The NHS’s 70th anniversary has been a brilliant opportunity to reflect on the achievements of the National Health Service, and also to look ahead at the challenges it faces in the future and what we need to do to address them.
To mark this milestone, NHS Providers, along with the Royal College of Physicians, NHS Clinical Commissioners, National Voices and Ipsos MORI brought together leading health and care experts and commentators to debate how the NHS can survive and thrive for another 70 years.
Simon Keen, senior media and communications officer at NHS Providers, shares ten reflections on the top talking points from the second debate held in Liverpool:
- Despite these challenging times support for the NHS and its basic principles remain high. Ipsos MORI found that 84% of the public would be willing to pay more tax towards the health service if it led to improved performance. So as welcome as the five-year funding settlement is, the public will expect to see improvement as a result of any tax increase used to fund it. Polling commissioned for this debate series also showed that concern about mental health services had doubled within the last year. This is good news and a testament to the work to improve parity between mental and physical health. However there is still much to do.
- An audience member made the stark point that the NHS would not survive another 70 years unless we address the social care question now. How we should pay for our care as we get older is a political hot potato – but, with our ageing population it needs to be addressed. Without a commitment to fund social care we risk devaluing every pound invested in the NHS. Alex Fox, our panellist from Shared Lives, suggested the new funding could offer breathing space to reframe this relationship.
- Alongside the funding settlement, the government has committed to protecting prevention and other key budgets. But we should be looking at prevention as an investment which could offer some ‘quick wins’. As a starting point, we need to tackle inequalities around access to the prevention services for minority groups. This is something we must urgently tackle regardless of resources.
- To address both social care and prevention, we have to recognise the vital role that the voluntary and community sector plays. We need to change our approach to this sector in order to meet the needs of patients and communities in the future. The current approach is leading to unviable short contracts. Our panel argued that we should see these sectors as ‘design partners’ in service delivery.
- Despite this, we know that tough decisions will need to be made about the priorities for the additional funding. Just filling the gaps and recovering performance against key targets will eat away at much of, if not most of, the additional funding. Anita Charlesworth, our panellist from The Health Foundation, warned that there is a risk that the money will be spent in the system as it always has been without the public seeing tangible results. Health and care leaders and the front line must play a central role in helping to shape the ten-year plan and address the priorities that will improve the way people access services and the care they receive. These conversations must be honest and open with the public.
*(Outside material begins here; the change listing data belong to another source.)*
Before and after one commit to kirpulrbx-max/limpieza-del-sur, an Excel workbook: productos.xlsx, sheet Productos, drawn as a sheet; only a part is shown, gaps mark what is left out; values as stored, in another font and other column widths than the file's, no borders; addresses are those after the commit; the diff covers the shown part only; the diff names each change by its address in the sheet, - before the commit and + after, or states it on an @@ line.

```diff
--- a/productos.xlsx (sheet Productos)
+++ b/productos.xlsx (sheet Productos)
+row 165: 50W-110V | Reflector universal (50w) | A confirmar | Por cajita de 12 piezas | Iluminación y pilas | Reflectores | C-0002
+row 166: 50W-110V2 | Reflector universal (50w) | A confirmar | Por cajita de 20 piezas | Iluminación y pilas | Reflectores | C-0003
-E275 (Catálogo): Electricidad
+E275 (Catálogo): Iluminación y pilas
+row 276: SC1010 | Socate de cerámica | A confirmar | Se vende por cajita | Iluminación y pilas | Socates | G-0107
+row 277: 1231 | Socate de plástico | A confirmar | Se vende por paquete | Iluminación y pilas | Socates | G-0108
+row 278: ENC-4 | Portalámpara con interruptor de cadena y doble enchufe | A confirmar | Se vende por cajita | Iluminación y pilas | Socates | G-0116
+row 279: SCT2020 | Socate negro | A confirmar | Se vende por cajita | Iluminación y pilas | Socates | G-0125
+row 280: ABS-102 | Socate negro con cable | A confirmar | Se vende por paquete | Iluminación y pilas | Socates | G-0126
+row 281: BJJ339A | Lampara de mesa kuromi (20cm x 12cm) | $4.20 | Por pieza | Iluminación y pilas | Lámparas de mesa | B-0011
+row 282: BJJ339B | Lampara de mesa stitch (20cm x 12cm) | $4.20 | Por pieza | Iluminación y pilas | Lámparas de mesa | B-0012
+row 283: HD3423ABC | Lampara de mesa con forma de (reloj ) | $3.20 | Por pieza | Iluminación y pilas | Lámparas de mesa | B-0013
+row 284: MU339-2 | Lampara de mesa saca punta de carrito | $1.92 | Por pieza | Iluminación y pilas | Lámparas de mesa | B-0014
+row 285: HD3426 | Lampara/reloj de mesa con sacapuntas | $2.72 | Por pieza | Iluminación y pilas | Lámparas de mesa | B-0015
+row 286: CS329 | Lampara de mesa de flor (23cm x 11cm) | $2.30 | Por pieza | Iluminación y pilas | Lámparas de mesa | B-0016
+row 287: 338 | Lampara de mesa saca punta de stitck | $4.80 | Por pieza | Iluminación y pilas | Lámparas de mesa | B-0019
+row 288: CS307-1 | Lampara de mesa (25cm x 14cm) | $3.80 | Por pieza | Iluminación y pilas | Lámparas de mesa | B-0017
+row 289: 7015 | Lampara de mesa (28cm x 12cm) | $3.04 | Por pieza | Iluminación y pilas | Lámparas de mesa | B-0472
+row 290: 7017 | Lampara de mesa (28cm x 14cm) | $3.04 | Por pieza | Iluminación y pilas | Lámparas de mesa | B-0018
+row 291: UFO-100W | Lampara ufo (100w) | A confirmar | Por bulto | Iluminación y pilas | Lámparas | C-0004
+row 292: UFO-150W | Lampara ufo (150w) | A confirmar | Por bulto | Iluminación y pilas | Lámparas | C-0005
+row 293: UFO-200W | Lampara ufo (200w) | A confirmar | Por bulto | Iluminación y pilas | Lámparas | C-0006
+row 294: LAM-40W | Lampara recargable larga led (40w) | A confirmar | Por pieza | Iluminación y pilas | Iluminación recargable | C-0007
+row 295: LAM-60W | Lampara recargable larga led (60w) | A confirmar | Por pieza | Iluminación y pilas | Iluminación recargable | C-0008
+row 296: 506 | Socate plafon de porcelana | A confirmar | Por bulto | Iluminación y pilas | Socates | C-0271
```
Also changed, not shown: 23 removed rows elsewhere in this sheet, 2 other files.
As Ben Page, of Ipsos MORI, said - someone will have to make these tough “choices about the NHS, and those decisions won’t please everyone”.
- Alongside the ten year plan, we are expecting the government to publish a comprehensive workforce strategy. The challenge of recruiting and maintaining the right workforce with the right skills mix is now bigger the number one issue facing the NHS. An ageing workforce, the stress of increasing and complex demands, bullying, inflexible working patterns and a lack of diversity in leadership are all contributing to the problem. A comprehensive workforce plan needs to plan for and invest in the future workforce and ensure the NHS is seen as a great place to work. Estephanie Dunn, our panellist from Royal College of Nursing, warned that to do this we need to “move away from a one size fits all approach” to workforce planning.
- But where will the staff we need for the future come from? Recruitment of doctors, nurses and carers from overseas will remain a key part of the staffing mix but we need to invest in the domestic supply as well. Changing the culture of the NHS is an important step in addressing retention for overseas staff but also making nursing or a career in health and care an attractive choice for young people.
- What will the services of the future look like? How will they be accessed? To answer these questions, patients should be at the heart of service design. We need to move beyond consultation and towards genuine co-production with the public and service users argued Alex Fox. The public, when fully engaged, is more likely to support and understand the need for change. The current approach is too limited and does not involve people in the discussions at an early stage where they make can make a real impact. The services of the future must be built in a more humanising way.
- Technology will play an increasingly crucial role in the delivery of health and care services of the future. It was a timely discussion with the recent appointment of a new health and social care secretary keen to move technology in the NHS further up the agenda. The role of technology in improving efficiency and enabling the integration of health and care services is likely to be a key component of the ten-year plan. It was noted by our panel that although technology has much potential, it should not replace people and cannot replace caring relationships. The key is working together.
- Finally, the second debate was held in the fantastic city of Liverpool. It was great to host the event outside of London and welcome a broad range of views and challenges that the audience and our panel brought the debate. We were pleased to bring together a diverse audience of professionals and leaders working in the health and care sector and contribute to the wider national debate about the future of the NHS as it celebrate its 70th anniversary.
Couldn't make the debate? You can watch the event in full below.
Read our exclusive polling results commissioned for the NHS at 70 debate series.